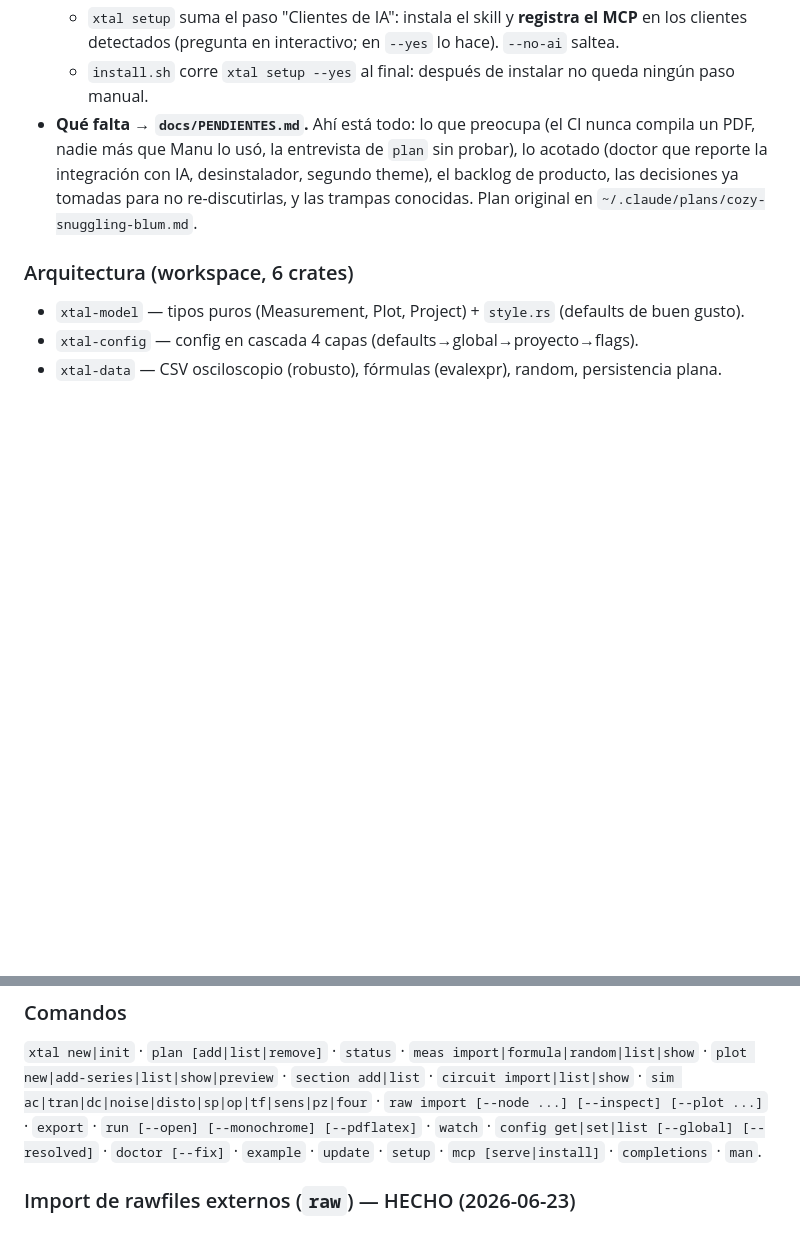
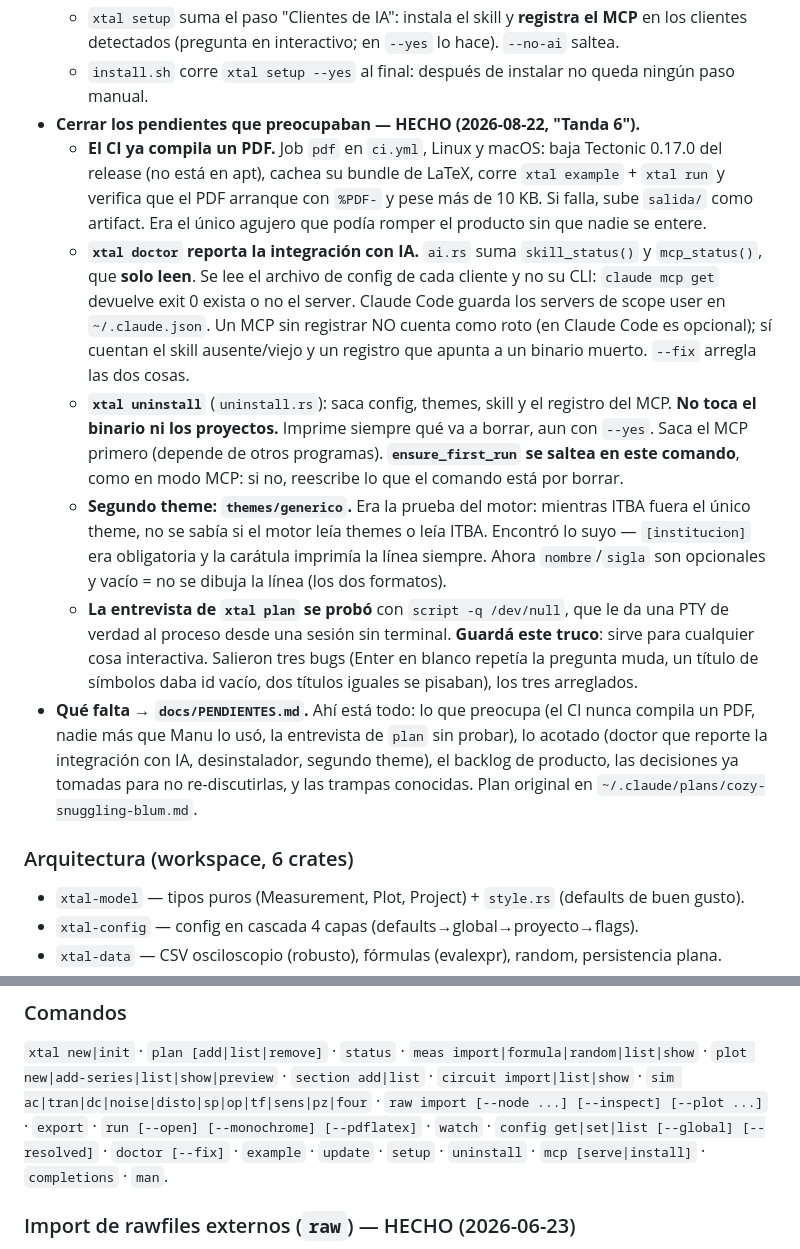
Before and after one commit to mcorcos/xtal, a Markdown page: CLAUDE.md, 2 parts joined by grey strips. Drawn GitHub-style; blank space fills up the shorter version.

Commit message:
Anotar la tanda 6 en el CLAUDE.md del repo
El CLAUDE.md es lo que lee la próxima sesión antes de tocar nada. Si los
pendientes se cierran y no queda anotado acá, la sesión que viene los vuelve a
mirar como si estuvieran abiertos.

Co-Authored-By: Claude Opus 5 (1M context) <noreply@anthropic.com>
Claude-Session: https://claude.ai/code/session_01YCp4vALY97MYSxo5p2E1E7

```diff
--- a/CLAUDE.md
+++ b/CLAUDE.md
@@ -169,6 +169,32 @@ El núcleo es análisis de circuitos + consolidación de datos.
     los clientes detectados (pregunta en interactivo; en `--yes` lo hace). `--no-ai` saltea.
   - `install.sh` corre `xtal setup --yes` al final: después de instalar no queda ningún
     paso manual.
+- **Cerrar los pendientes que preocupaban — HECHO (2026-08-22, "Tanda 6").**
+  - **El CI ya compila un PDF.** Job `pdf` en `ci.yml`, Linux y macOS: baja Tectonic
+    0.17.0 del release (no está en apt), cachea su bundle de LaTeX, corre
+    `xtal example` + `xtal run` y verifica que el PDF arranque con `%PDF-` y pese más
+    de 10 KB. Si falla, sube `salida/` como artifact. Era el único agujero que podía
+    romper el producto sin que nadie se entere.
+  - **`xtal doctor` reporta la integración con IA.** `ai.rs` suma `skill_status()` y
+    `mcp_status()`, que **solo leen**. Se lee el archivo de config de cada cliente y no
+    su CLI: `claude mcp get` devuelve exit 0 exista o no el server. Claude Code guarda
+    los servers de scope user en `~/.claude.json`. Un MCP sin registrar NO cuenta como
+    roto (en Claude Code es opcional); sí cuentan el skill ausente/viejo y un registro
+    que apunta a un binario muerto. `--fix` arregla las dos cosas.
+  - **`xtal uninstall`** (`uninstall.rs`): saca config, themes, skill y el registro del
+    MCP. **No toca el binario ni los proyectos.** Imprime siempre qué va a borrar, aun
+    con `--yes`. Saca el MCP primero (depende de otros programas). **`ensure_first_run`
+    se saltea en este comando**, como en modo MCP: si no, reescribe lo que el comando
+    está por borrar.
+  - **Segundo theme: `themes/generico`.** Era la prueba del motor: mientras ITBA fuera
+    el único theme, no se sabía si el motor leía themes o leía ITBA. Encontró lo suyo —
+    `[institucion]` era obligatoria y la carátula imprimía la línea siempre. Ahora
+    `nombre`/`sigla` son opcionales y vacío = no se dibuja la línea (los dos formatos).
+  - **La entrevista de `xtal plan` se probó** con `script -q /dev/null`, que le da una
+    PTY de verdad al proceso desde una sesión sin terminal. **Guardá este truco**: sirve
+    para cualquier cosa interactiva. Salieron tres bugs (Enter en blanco repetía la
+    pregunta muda, un título de símbolos daba id vacío, dos títulos iguales se pisaban),
+    los tres arreglados.
 - **Qué falta → `docs/PENDIENTES.md`.** Ahí está todo: lo que preocupa (el CI nunca
   compila un PDF, nadie más que Manu lo usó, la entrevista de `plan` sin probar), lo
   acotado (doctor que reporte la integración con IA, desinstalador, segundo theme), el
@@ -189,7 +215,7 @@ El núcleo es análisis de circuitos + consolidación de datos.
 · `section add|list` · `circuit import|list|show` · `sim ac|tran|dc|noise|disto|sp|op|tf|sens|pz|four`
 · `raw import [--node ...] [--inspect] [--plot ...]` · `export` · `run [--open] [--monochrome]
 [--pdflatex]` · `watch` · `config get|set|list [--global] [--resolved]` · `doctor [--fix]` ·
-`example` · `update` · `setup` · `mcp [serve|install]` · `completions` · `man`.
+`example` · `update` · `setup` · `uninstall` · `mcp [serve|install]` · `completions` · `man`.
 
 ### Import de rawfiles externos (`raw`) — HECHO (2026-06-23)
 `xtal raw import <archivo.raw>` lee el resultado de una corrida hecha en **LTspice/ngspice**
```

───

### Exercise directions
Everything in the records except the pictures is to be repeated exactly.

### Written answer
Before and after one commit to mcorcos/xtal, a Markdown page: CLAUDE.md, 2 parts joined by grey strips. Drawn GitHub-style; blank space fills up the shorter version.

Commit message:
Anotar la tanda 6 en el CLAUDE.md del repo
El CLAUDE.md es lo que lee la próxima sesión antes de tocar nada. Si los
pendientes se cierran y no queda anotado acá, la sesión que viene los vuelve a
mirar como si estuvieran abiertos.

Co-Authored-By: Claude Opus 5 (1M context) <noreply@anthropic.com>
Claude-Session: https://claude.ai/code/session_01YCp4vALY97MYSxo5p2E1E7

```diff
--- a/CLAUDE.md
+++ b/CLAUDE.md
@@ -169,6 +169,32 @@ El núcleo es análisis de circuitos + consolidación de datos.
     los clientes detectados (pregunta en interactivo; en `--yes` lo hace). `--no-ai` saltea.
   - `install.sh` corre `xtal setup --yes` al final: después de instalar no queda ningún
     paso manual.
+- **Cerrar los pendientes que preocupaban — HECHO (2026-08-22, "Tanda 6").**
+  - **El CI ya compila un PDF.** Job `pdf` en `ci.yml`, Linux y macOS: baja Tectonic
+    0.17.0 del release (no está en apt), cachea su bundle de LaTeX, corre
+    `xtal example` + `xtal run` y verifica que el PDF arranque con `%PDF-` y pese más
+    de 10 KB. Si falla, sube `salida/` como artifact. Era el único agujero que podía
+    romper el producto sin que nadie se entere.
+  - **`xtal doctor` reporta la integración con IA.** `ai.rs` suma `skill_status()` y
+    `mcp_status()`, que **solo leen**. Se lee el archivo de config de cada cliente y no
+    su CLI: `claude mcp get` devuelve exit 0 exista o no el server. Claude Code guarda
+    los servers de scope user en `~/.claude.json`. Un MCP sin registrar NO cuenta como
+    roto (en Claude Code es opcional); sí cuentan el skill ausente/viejo y un registro
+    que apunta a un binario muerto. `--fix` arregla las dos cosas.
+  - **`xtal uninstall`** (`uninstall.rs`): saca config, themes, skill y el registro del
+    MCP. **No toca el binario ni los proyectos.** Imprime siempre qué va a borrar, aun
+    con `--yes`. Saca el MCP primero (depende de otros programas). **`ensure_first_run`
+    se saltea en este comando**, como en modo MCP: si no, reescribe lo que el comando
+    está por borrar.
+  - **Segundo theme: `themes/generico`.** Era la prueba del motor: mientras ITBA fuera
+    el único theme, no se sabía si el motor leía themes o leía ITBA. Encontró lo suyo —
+    `[institucion]` era obligatoria y la carátula imprimía la línea siempre. Ahora
+    `nombre`/`sigla` son opcionales y vacío = no se dibuja la línea (los dos formatos).
+  - **La entrevista de `xtal plan` se probó** con `script -q /dev/null`, que le da una
+    PTY de verdad al proceso desde una sesión sin terminal. **Guardá este truco**: sirve
+    para cualquier cosa interactiva. Salieron tres bugs (Enter en blanco repetía la
+    pregunta muda, un título de símbolos daba id vacío, dos títulos iguales se pisaban),
+    los tres arreglados.
 - **Qué falta → `docs/PENDIENTES.md`.** Ahí está todo: lo que preocupa (el CI nunca
   compila un PDF, nadie más que Manu lo usó, la entrevista de `plan` sin probar), lo
   acotado (doctor que reporte la integración con IA, desinstalador, segundo theme), el
@@ -189,7 +215,7 @@ El núcleo es análisis de circuitos + consolidación de datos.
 · `section add|list` · `circuit import|list|show` · `sim ac|tran|dc|noise|disto|sp|op|tf|sens|pz|four`
 · `raw import [--node ...] [--inspect] [--plot ...]` · `export` · `run [--open] [--monochrome]
 [--pdflatex]` · `watch` · `config get|set|list [--global] [--resolved]` · `doctor [--fix]` ·
-`example` · `update` · `setup` · `mcp [serve|install]` · `completions` · `man`.
+`example` · `update` · `setup` · `uninstall` · `mcp [serve|install]` · `completions` · `man`.
 
 ### Import de rawfiles externos (`raw`) — HECHO (2026-06-23)
 `xtal raw import <archivo.raw>` lee el resultado de una corrida hecha en **LTspice/ngspice**
```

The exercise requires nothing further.